But, as Whatley explains, anti-Jacobitism wasn’t purely an English sentiment. “Many Lowland Scots saw the actions of the Highland army as a threat to civil society. They feared the Jacobites would challenge the restored Presbyterian Church of Scotland. The revolution of 1688–89 had established constitutional monarchy in Britain, and made clear the Williamite state’s opposition to Catholic absolutism. At least some of those who put their lives on the line in opposition to the Jacobites, or who resisted them in towns and villages or from kirk pulpits, did so in the belief that they were defending certain important liberties. These included the right to own property, to be free from arbitrary government intervention, and the right to determine what religion they should adhere to.

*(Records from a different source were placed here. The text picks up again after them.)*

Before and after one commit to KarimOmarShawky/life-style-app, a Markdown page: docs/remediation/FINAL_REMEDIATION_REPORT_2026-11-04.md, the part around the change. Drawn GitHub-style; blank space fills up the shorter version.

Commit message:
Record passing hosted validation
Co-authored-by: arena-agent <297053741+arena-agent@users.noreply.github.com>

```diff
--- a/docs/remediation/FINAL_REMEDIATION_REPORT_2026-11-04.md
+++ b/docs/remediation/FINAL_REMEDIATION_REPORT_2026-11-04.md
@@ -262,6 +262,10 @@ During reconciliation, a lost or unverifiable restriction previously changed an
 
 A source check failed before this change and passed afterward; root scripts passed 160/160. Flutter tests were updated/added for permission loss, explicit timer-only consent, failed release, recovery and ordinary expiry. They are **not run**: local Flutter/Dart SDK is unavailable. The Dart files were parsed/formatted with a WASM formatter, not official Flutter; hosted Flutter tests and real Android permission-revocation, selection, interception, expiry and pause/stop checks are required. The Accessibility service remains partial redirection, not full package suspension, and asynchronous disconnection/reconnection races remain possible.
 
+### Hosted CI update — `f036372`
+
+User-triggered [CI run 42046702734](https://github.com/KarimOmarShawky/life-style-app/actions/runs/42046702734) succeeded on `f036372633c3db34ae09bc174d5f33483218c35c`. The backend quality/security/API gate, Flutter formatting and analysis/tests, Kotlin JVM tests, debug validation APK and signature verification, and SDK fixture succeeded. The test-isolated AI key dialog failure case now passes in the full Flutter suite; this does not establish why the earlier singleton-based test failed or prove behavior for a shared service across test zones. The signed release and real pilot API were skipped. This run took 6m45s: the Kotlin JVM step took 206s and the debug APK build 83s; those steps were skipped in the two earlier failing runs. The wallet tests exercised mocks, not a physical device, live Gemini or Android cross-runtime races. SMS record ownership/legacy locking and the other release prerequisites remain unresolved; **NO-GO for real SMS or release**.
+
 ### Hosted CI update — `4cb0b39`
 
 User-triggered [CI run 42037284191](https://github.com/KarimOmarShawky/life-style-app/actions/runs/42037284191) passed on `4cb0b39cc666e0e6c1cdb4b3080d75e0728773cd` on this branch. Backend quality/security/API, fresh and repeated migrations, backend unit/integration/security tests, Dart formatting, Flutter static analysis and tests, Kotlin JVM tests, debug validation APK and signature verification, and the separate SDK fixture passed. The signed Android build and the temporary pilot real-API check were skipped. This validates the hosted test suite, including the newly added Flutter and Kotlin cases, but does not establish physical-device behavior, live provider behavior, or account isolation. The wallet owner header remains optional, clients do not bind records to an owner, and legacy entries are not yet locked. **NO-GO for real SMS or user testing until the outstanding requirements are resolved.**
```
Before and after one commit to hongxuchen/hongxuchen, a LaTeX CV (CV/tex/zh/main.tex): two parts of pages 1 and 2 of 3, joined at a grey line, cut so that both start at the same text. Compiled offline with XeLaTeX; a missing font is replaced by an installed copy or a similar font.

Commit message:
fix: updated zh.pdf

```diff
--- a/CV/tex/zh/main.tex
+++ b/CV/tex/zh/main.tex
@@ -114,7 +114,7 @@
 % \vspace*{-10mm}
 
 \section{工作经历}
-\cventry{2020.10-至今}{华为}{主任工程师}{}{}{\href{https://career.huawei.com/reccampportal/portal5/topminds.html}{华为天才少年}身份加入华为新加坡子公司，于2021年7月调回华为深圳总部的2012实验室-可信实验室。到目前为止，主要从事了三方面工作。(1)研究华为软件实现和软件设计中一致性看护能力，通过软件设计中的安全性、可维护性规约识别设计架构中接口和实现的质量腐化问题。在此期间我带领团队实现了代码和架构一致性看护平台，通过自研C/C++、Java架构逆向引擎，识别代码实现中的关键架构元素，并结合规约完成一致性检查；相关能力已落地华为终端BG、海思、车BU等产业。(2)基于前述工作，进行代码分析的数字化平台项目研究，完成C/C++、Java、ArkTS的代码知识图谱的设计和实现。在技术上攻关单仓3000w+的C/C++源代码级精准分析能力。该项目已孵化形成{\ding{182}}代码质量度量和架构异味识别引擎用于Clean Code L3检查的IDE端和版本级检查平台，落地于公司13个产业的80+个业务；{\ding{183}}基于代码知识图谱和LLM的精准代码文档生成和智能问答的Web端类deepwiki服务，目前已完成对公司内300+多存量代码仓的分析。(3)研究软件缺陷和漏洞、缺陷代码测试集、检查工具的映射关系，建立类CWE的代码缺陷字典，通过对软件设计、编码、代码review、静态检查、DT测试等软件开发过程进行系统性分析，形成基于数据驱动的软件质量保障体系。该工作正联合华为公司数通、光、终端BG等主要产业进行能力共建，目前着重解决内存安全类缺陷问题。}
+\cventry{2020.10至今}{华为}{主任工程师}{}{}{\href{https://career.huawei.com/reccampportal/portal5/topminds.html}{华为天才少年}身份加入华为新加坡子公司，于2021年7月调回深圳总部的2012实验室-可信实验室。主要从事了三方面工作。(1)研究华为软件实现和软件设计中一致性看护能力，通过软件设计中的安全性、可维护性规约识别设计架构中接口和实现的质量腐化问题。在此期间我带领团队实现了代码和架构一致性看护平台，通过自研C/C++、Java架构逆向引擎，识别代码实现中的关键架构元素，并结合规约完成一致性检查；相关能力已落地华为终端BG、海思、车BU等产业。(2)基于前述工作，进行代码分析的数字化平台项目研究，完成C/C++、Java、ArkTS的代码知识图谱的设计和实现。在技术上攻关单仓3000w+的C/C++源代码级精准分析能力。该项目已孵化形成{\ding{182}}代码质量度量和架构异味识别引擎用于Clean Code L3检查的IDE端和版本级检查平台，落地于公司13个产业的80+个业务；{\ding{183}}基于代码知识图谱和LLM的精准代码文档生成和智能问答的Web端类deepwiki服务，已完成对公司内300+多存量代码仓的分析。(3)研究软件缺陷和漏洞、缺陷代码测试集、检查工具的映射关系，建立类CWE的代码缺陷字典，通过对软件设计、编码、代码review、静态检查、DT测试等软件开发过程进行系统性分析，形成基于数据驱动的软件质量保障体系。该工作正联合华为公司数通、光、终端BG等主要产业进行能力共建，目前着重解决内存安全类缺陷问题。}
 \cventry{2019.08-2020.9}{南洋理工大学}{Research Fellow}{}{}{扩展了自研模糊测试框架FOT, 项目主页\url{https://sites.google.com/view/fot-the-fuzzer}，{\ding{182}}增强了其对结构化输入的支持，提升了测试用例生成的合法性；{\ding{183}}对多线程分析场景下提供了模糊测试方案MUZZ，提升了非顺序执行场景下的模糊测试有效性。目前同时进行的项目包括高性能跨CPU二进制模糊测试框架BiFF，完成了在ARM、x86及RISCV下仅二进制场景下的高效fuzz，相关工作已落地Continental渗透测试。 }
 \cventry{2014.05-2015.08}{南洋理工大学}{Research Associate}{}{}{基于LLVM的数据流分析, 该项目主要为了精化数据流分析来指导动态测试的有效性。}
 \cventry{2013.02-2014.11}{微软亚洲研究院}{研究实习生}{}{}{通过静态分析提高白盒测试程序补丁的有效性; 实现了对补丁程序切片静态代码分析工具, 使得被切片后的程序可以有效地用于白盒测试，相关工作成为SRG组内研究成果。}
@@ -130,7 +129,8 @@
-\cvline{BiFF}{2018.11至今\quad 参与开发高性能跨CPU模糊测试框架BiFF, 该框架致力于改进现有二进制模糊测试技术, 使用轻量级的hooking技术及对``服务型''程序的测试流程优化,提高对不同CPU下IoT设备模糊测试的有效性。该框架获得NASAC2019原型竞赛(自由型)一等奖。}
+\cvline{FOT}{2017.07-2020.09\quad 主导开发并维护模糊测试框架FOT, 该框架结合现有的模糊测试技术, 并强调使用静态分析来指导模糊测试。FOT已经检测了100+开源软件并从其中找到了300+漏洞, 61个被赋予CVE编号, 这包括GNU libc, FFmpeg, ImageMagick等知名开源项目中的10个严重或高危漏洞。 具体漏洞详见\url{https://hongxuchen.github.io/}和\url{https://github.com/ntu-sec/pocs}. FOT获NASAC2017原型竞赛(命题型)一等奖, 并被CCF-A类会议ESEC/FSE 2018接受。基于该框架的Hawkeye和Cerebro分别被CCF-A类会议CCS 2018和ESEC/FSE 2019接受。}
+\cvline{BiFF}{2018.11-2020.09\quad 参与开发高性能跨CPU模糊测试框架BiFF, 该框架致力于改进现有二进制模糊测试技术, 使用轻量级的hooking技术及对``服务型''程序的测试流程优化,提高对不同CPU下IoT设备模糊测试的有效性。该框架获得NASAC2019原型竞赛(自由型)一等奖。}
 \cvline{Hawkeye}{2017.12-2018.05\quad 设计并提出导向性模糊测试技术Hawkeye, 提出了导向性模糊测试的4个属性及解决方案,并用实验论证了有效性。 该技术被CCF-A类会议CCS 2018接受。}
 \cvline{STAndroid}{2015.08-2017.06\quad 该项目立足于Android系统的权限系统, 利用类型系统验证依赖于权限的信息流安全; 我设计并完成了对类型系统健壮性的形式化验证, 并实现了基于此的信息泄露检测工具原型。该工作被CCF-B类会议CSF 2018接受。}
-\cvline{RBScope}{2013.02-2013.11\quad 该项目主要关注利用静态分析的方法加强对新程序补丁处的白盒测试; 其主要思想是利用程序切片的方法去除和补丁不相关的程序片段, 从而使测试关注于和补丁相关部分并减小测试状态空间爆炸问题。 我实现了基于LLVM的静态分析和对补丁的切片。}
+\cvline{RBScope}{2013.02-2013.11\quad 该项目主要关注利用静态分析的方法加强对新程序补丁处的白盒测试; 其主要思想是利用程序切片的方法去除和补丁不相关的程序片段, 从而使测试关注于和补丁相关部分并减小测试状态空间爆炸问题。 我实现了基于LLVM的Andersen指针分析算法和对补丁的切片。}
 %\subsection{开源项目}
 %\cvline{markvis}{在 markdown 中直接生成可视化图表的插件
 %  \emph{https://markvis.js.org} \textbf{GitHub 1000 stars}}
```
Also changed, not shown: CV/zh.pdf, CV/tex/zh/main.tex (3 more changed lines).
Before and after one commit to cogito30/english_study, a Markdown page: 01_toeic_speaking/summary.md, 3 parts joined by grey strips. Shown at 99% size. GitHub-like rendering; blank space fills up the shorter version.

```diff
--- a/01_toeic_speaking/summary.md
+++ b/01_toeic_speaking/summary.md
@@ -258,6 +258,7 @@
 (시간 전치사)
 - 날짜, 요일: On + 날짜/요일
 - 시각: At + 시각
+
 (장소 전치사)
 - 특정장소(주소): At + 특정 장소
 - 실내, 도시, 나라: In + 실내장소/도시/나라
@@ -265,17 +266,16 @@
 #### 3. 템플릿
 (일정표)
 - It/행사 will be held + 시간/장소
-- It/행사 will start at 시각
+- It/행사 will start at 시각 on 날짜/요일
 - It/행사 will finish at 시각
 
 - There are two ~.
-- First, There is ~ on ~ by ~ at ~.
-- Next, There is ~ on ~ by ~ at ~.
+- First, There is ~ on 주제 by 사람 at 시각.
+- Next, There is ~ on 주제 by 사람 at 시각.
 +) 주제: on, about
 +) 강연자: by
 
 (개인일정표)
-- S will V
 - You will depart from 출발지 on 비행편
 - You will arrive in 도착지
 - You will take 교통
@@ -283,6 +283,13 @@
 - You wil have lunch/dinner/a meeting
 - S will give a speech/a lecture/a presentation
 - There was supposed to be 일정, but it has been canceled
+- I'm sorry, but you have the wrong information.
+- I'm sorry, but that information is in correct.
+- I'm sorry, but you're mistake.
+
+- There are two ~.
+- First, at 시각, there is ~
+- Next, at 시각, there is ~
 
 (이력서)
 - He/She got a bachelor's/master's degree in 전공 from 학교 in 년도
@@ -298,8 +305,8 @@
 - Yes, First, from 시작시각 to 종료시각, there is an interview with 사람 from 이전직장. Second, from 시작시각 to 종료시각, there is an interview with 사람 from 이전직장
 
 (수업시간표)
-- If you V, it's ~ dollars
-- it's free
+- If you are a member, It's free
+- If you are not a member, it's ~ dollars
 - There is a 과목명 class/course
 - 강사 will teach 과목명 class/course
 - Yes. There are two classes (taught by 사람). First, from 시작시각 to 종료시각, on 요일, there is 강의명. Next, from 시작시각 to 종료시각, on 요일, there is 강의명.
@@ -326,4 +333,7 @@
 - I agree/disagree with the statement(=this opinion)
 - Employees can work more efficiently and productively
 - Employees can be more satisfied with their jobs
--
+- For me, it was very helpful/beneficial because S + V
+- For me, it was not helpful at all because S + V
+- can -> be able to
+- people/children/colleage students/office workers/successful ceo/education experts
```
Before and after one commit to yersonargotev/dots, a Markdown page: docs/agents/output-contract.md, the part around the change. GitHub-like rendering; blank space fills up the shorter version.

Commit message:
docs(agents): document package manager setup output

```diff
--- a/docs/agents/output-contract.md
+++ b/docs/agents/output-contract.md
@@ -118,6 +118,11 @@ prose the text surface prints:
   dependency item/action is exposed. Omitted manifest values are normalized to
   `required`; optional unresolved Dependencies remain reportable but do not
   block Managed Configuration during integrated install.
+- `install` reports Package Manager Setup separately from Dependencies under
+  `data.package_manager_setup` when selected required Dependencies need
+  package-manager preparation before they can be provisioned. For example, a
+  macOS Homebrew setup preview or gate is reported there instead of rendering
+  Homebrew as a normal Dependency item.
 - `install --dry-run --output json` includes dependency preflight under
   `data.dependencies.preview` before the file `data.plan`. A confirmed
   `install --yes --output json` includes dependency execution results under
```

“There was a perception that Jacobitism was about the re-establishment of hereditary monarchy, with kings believing they derived their authority from God. Seen in the light of such threats – real and imagined – it is perhaps easier to understand the determination to defeat the Jacobites.

“There is still much debate about why the Jacobites failed,” concludes Whatley. “There is no single reason: often it was just sheer bad luck. Jacobite commanders often disagreed over their aims, while other times they were hamstrung by the loss of strong military leaders such as John Graham, 1st Viscount Dundee (Bonnie Dundee), at the battle of Killiecrankie in July 1689. Over-optimism – even delusion – about their chances of success played its part too.”

Jacobites: Five more places to explore


Edinburgh Castle, Edinburgh

Where the Jacobites laid siege

In 1715, Jacobite forces tried unsuccessfully to lay siege to the castle, attempting to break in at night by scaling the north-facing cliffs. A second – also failed – attempt was made during the 1745–46 rising, under Bonnie Prince Charlie. During this attack, the Jacobites captured Holyrood Palace at the far end of the Royal Mile, but failed to take the castle.


Culloden battlefield, Inverness

Where the final battle was lost

The battle of Culloden was a bitter defeat for Jacobite forces. The battlefield, which can still be visited today, features a 20-foot memorial cairn (mound of stones), while headstones on both sides of the road through the battlefield bear the names of dead clan members. You’ll find information on the battle at the visitor centre.


Aughrim battlefield, Galway

Where more than 7,000 died in battle

The battle of Aughrim, in July 1691, was one of the bloodiest battles ever fought on Irish soil and one that effectively put an end to the Jacobites in Ireland. It was fought between the forces of William III and II and James II and VII. Although William emerged victorious, some 7,000 lives were lost in the fight. The Battle of Aughrim Interpretative Centre overlooks the battlefield.


Brixham Port, Torbay

Where William of Orange first invaded

Dutch prince William of Orange and 14,000 troops landed at Brixham, Torbay on 5 November 1688 where he was welcomed by many in south-west England. After marching to London, William and his wife, Mary, were crowned at Westminster Abbey on 11 April 1689. A statue of William stands at the spot where he allegedly first set foot on English soil.


Prestonpans battlefield, East Lothian

Where Bonnie Prince Charlie won

Much of the battlefield at Prestonpans –where Bonnie Prince Charlie led Jacobite forces to victory in 1745 – still survives and can be seen from the top of a viewing mound at Meadowmill.

Historical advisor: Professor Christopher Whatley, author of Scottish Society, 1707–1830: Beyond Jacobitism, Towards Industrialisation (MUP, 2000) Words: Charlotte Hodgman


Visit: Ruthven, Kingussie, PH21 1NR